Always On VPN goes beyond the features of DirectAccess to provide conditional access and system health checks using Network Policy Server (NPS), integration with Windows Hello for Business and Azure Multifactor Authentication, and more. You can see a complete list of the advanced features on Microsoft’s website here.
Zero trust network access
Zero trust is not a new security concept. But partly because it isn’t as straightforward to understand as VPNs since it isn’t a security product, there hasn’t been large adoption. But that is starting to change as the technology to implement zero trust is readily available. And the current coronavirus crisis could see zero trust projects rise as more employees are expected to work from home.
Zero trust is a security framework that dates from 2009. In short, the idea is that you shouldn’t trust anyone. Not even your own employees. Every person accessing your network must be verified. And access control policies limit the access employees have to corporate IT resources. Policies should provide just enough access to complete work-related tasks and nothing more.
Microsoft’s identity-centric zero trust model
If zero trust is a security concept rather than a product, what is needed to implement the technology? There are of course many vendors providing zero trust network access solutions, like Microsoft, Palo Alto, and ScaleFT. But as Petri is a site mainly dedicated to Microsoft technologies, I want to look in more detail at the Microsoft solutions needed to implement zero trust.

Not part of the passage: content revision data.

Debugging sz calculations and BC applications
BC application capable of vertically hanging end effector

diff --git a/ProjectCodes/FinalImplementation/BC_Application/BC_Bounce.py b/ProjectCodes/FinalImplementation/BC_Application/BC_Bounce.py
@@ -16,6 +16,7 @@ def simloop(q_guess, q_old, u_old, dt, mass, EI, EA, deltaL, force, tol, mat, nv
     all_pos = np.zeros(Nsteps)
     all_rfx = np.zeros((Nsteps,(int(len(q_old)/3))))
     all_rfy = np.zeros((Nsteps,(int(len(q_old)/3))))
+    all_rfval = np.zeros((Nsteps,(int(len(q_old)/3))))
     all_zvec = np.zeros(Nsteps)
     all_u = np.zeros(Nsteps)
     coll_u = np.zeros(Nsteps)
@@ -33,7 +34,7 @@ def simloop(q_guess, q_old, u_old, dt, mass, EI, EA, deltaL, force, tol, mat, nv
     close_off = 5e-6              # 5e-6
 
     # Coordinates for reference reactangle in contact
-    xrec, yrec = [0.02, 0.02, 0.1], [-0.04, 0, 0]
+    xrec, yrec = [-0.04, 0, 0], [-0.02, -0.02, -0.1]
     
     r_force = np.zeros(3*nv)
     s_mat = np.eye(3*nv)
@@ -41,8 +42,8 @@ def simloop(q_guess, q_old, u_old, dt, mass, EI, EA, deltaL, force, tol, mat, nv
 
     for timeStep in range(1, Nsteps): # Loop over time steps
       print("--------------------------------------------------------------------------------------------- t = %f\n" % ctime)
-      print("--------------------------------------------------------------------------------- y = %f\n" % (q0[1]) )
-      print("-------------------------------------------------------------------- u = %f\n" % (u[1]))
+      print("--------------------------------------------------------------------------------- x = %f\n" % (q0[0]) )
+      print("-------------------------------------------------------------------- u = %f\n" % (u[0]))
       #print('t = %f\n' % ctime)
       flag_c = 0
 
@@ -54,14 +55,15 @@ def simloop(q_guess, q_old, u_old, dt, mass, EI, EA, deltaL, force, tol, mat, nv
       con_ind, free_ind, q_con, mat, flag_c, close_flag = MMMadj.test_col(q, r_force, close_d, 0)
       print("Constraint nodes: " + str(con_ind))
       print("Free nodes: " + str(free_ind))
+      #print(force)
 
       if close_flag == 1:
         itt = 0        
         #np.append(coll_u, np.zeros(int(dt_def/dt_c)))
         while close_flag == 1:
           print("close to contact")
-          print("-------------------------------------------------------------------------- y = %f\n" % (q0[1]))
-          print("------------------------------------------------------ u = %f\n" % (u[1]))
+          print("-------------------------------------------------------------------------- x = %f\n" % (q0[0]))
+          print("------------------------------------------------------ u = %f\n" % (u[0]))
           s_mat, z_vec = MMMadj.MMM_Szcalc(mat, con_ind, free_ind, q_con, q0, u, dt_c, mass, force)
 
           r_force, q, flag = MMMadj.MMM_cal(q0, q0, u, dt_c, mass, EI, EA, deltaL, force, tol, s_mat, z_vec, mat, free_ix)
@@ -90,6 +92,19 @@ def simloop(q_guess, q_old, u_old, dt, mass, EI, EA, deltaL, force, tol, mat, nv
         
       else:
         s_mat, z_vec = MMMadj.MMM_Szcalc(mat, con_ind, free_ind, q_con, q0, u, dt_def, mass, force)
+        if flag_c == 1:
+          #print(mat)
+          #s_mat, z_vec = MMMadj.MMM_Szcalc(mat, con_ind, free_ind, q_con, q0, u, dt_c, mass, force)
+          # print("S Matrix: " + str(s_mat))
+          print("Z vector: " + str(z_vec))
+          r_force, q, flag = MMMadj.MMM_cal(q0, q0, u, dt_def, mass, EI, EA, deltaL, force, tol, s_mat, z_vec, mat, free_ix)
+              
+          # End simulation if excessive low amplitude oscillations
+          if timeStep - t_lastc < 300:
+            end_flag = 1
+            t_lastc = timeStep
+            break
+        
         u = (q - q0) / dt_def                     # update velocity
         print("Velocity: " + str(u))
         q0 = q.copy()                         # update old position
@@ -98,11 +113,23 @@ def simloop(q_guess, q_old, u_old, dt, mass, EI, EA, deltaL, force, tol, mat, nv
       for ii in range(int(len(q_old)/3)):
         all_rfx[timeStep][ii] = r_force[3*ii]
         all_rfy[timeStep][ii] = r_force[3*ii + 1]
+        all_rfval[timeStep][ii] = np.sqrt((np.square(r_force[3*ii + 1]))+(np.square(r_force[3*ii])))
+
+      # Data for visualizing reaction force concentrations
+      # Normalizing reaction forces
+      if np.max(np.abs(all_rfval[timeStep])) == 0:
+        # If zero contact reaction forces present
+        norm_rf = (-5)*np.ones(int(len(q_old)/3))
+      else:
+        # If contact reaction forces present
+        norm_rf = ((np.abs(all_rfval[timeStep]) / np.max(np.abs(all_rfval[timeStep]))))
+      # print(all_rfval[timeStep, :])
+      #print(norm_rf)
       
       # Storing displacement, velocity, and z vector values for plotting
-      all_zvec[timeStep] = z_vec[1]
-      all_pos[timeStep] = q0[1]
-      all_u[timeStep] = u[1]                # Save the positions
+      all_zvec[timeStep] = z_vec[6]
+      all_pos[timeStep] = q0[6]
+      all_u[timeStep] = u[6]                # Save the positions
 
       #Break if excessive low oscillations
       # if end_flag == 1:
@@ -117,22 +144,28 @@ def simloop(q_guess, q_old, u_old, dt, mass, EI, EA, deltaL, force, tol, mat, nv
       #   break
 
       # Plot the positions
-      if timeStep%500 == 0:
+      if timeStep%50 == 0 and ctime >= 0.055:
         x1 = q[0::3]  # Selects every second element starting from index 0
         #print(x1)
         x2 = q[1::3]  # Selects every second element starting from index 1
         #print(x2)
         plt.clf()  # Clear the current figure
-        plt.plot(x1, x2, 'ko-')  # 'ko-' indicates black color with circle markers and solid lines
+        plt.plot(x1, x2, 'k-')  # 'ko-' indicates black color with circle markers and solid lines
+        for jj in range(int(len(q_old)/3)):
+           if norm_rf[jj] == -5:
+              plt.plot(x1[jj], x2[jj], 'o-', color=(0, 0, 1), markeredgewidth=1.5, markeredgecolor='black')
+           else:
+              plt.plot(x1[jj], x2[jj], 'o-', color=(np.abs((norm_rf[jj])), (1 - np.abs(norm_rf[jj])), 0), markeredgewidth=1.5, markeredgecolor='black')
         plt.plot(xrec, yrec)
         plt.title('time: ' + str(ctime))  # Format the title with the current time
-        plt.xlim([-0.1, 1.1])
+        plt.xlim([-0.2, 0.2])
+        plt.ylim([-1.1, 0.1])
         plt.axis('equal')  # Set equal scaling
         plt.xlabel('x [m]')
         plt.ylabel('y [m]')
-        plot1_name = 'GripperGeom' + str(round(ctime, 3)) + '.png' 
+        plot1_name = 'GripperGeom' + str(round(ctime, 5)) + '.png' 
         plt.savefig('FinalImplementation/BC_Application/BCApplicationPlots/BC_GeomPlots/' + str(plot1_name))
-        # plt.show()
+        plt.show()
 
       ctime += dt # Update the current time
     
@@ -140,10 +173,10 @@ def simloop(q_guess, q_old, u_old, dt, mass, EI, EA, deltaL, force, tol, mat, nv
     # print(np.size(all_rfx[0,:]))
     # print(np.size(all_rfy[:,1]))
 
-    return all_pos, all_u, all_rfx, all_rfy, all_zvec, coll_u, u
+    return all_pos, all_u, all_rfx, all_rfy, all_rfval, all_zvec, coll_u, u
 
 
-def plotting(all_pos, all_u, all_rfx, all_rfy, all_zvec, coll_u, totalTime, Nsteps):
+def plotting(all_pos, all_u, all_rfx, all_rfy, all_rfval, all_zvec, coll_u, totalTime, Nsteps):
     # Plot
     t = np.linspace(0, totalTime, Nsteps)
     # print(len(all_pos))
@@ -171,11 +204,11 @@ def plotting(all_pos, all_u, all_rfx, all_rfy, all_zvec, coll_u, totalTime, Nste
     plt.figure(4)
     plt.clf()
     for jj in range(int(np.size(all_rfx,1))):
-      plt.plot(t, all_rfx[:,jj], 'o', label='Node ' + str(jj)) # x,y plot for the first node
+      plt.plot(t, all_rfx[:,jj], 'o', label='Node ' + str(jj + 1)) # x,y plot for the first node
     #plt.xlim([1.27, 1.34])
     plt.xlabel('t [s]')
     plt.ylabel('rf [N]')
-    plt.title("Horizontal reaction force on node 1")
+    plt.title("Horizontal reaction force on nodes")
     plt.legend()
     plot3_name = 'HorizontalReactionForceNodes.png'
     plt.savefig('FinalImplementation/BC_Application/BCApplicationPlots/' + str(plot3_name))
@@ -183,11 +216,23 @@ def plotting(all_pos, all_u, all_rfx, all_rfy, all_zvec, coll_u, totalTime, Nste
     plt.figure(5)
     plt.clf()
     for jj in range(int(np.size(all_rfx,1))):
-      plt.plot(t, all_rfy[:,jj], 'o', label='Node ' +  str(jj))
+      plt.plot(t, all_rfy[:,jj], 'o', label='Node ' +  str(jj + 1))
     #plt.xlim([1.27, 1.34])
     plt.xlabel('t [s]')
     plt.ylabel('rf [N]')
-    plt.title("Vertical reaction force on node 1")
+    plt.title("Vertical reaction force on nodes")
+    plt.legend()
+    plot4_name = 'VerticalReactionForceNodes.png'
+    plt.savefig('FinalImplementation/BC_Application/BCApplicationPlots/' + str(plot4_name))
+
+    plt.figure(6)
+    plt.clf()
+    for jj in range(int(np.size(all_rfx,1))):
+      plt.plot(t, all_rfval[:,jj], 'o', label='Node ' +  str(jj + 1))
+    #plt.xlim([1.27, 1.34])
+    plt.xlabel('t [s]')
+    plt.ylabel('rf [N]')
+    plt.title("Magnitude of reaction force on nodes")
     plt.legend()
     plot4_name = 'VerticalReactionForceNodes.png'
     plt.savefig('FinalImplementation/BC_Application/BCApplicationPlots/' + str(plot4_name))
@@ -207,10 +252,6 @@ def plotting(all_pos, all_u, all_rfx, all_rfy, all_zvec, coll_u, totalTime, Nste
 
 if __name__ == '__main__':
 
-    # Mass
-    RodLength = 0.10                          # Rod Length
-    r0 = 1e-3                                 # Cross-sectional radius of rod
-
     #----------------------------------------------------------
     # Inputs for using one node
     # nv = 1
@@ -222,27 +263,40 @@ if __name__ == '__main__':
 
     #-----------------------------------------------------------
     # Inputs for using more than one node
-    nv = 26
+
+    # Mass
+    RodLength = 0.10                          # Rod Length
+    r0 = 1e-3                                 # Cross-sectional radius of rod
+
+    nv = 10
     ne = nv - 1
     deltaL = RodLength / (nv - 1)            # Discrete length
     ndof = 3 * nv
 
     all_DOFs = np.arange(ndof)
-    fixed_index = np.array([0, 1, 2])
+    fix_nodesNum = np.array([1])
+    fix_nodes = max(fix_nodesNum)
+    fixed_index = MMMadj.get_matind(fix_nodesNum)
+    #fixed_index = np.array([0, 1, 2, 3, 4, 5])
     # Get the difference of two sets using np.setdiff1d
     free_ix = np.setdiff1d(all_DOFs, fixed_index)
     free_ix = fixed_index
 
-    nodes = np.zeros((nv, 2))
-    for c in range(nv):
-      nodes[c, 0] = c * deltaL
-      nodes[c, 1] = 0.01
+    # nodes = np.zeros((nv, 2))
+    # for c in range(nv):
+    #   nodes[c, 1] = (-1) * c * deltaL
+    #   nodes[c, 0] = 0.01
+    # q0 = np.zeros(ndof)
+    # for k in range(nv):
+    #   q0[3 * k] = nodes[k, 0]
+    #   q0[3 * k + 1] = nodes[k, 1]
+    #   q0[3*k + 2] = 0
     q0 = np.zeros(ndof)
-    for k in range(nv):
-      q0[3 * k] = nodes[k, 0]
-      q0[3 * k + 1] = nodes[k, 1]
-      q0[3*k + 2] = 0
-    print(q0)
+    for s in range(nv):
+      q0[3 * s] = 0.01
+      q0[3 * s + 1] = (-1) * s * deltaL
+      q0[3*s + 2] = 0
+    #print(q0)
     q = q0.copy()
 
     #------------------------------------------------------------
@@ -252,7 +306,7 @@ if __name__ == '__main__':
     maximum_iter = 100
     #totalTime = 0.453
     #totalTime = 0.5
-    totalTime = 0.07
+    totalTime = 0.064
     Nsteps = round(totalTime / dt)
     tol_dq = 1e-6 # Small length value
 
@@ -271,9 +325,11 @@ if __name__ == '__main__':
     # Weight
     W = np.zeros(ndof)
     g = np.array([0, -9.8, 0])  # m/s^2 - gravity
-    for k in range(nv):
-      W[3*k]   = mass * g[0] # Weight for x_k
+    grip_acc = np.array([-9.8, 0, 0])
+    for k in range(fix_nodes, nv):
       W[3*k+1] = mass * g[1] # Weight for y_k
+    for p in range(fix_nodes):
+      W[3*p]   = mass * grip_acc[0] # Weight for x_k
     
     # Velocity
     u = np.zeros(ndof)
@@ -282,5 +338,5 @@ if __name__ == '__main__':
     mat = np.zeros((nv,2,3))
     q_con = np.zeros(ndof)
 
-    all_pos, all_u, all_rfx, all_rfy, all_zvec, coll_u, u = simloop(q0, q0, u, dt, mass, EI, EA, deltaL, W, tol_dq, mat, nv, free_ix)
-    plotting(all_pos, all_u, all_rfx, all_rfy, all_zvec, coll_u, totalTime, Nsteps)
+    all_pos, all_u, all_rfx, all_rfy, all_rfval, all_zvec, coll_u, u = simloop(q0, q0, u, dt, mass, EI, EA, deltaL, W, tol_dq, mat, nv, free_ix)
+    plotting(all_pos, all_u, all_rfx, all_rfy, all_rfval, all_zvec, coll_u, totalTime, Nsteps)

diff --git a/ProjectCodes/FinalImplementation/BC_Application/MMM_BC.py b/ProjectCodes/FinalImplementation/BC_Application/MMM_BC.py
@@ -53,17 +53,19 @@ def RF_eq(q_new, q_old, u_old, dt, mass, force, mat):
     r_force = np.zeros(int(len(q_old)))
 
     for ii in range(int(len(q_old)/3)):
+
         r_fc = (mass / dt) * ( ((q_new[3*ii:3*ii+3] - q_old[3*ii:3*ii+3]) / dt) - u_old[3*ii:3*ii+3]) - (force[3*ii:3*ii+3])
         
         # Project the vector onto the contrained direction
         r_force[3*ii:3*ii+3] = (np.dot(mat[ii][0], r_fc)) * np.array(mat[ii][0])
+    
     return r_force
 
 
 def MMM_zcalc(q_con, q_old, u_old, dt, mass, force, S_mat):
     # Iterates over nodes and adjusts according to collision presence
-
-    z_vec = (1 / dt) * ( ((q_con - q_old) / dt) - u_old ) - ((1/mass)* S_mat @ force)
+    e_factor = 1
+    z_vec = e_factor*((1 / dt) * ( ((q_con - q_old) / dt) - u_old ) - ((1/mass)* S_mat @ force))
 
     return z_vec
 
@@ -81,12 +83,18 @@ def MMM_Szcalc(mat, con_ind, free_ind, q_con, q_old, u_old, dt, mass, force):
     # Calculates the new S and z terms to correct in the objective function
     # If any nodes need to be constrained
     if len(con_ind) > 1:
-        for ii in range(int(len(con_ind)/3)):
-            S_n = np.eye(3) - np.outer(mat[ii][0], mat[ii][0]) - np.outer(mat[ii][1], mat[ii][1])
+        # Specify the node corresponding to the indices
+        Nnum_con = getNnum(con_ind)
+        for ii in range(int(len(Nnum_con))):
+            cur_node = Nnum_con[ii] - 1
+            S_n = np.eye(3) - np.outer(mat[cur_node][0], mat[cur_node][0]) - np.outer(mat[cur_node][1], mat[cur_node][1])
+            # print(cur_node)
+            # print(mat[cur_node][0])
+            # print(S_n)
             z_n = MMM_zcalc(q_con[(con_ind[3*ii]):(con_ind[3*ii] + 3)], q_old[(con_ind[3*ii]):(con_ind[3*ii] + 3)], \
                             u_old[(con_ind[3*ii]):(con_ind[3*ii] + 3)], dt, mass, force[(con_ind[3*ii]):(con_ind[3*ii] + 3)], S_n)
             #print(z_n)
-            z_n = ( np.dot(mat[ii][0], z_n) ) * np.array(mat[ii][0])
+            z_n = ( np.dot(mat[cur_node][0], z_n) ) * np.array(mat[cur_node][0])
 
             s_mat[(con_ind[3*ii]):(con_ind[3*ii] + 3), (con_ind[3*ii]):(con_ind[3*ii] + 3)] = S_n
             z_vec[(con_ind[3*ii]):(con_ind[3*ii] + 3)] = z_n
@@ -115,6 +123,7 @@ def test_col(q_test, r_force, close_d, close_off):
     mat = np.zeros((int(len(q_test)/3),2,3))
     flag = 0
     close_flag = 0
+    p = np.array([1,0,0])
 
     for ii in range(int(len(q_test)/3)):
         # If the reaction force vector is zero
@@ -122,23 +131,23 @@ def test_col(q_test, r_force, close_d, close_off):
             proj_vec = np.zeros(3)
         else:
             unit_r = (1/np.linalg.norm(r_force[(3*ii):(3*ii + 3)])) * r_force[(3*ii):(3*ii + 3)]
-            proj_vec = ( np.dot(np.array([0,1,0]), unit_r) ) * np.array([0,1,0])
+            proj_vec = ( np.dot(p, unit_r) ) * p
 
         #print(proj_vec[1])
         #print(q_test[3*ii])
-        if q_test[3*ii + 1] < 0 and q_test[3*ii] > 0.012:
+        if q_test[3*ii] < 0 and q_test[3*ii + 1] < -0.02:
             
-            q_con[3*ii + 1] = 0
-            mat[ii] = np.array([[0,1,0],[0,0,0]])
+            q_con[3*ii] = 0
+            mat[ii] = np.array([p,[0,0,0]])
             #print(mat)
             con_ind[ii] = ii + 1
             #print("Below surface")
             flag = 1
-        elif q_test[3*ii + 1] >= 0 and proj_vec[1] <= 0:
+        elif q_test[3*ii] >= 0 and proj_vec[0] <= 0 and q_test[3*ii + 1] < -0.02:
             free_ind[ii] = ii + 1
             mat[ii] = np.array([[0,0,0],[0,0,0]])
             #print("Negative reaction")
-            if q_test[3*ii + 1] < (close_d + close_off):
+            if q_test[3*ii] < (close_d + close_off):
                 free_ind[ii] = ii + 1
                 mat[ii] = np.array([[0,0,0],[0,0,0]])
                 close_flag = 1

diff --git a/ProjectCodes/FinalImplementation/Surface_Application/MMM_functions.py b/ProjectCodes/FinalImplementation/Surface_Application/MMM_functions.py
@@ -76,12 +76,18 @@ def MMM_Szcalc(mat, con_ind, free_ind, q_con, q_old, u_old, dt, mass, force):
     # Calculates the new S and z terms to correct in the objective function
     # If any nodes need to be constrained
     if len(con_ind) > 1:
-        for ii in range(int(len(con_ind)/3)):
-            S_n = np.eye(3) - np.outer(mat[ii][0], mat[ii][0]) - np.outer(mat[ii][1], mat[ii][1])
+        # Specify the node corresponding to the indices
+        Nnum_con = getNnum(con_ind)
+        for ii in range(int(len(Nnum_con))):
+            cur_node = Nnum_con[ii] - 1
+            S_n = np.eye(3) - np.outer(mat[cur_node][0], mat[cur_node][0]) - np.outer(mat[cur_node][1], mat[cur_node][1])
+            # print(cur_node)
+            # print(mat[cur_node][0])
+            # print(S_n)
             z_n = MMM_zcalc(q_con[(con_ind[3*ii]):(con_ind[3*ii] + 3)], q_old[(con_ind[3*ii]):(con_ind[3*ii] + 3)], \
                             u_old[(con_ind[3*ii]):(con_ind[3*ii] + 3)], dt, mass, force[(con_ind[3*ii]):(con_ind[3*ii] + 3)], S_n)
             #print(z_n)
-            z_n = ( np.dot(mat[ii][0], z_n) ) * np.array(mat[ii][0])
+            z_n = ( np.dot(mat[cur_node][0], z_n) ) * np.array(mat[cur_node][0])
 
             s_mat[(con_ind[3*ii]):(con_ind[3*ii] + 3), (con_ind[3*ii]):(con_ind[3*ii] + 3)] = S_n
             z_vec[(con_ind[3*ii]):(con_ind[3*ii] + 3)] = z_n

Azure Active Directory (Azure AD) is the primary product around which zero trust is based at Microsoft. Azure AD is an identity management service for cloud-born applications. Azure AD has a feature called Application Proxy that lets users access corporate web applications, and apps hosted behind a Remote Desktop Gateway, using a remote client.
Application Proxy uses an on-premises connector to manage communication between the cloud service and the on-premises application. The connector only uses outbound connections, so you don’t need to open inbound ports or place a server in a demilitarized zone (DMZ). Application Proxy replaces the need for a VPN or reverse proxy.
Azure AD Conditional Access
Application Proxy works alongside Azure AD Conditional Access policies. Conditional Access is used to permit or deny users and devices access to corporate resources. For example, access might be granted only if certain conditions are met. Like whether the user and device are verified by the organization, the user’s IP location information, the user’s group membership, and real-time and calculated risk detection.
Conditional Access policies can be created to require multifactor authentication, access from managed devices for specific apps, to block access from specific IP locations, and much more.
Windows Server Web Application Proxy
Windows Server has a feature called Web Application Proxy that works like a reverse proxy and Active Directory Federation Services (AD FS) proxy. Web Application Proxy provides similar functionality to Azure AD Application Proxy, but it is a purely on-premises solution.
VPN versus zero trust
As organizations scramble to give more users remote access, the question about which technology to deploy is largely mute due to the speed of changes required and the technology that is already in place. But going forwards, as remote working becomes the new ‘normal’, even if only temporarily, zero trust provides the most secure and flexible solution. And it is something organizations might investigate if other pieces, like Azure Active Directory, are already in place.
For businesses that have already migrated to Windows 10, Always On VPN is the next best alternative. Although it still requires more investment than a traditional VPN server, with requirements for a Network Policy Server and Active Directory Certificate Services. But if you can get funding and mount the technical challenges, Always On VPN is the most secure way to establish VPN connections from Windows 10 to your corporate network using native technologies. Alternatively, there are plenty of third-party products for Windows, from the likes Cisco and Check Point, that are also worth looking at.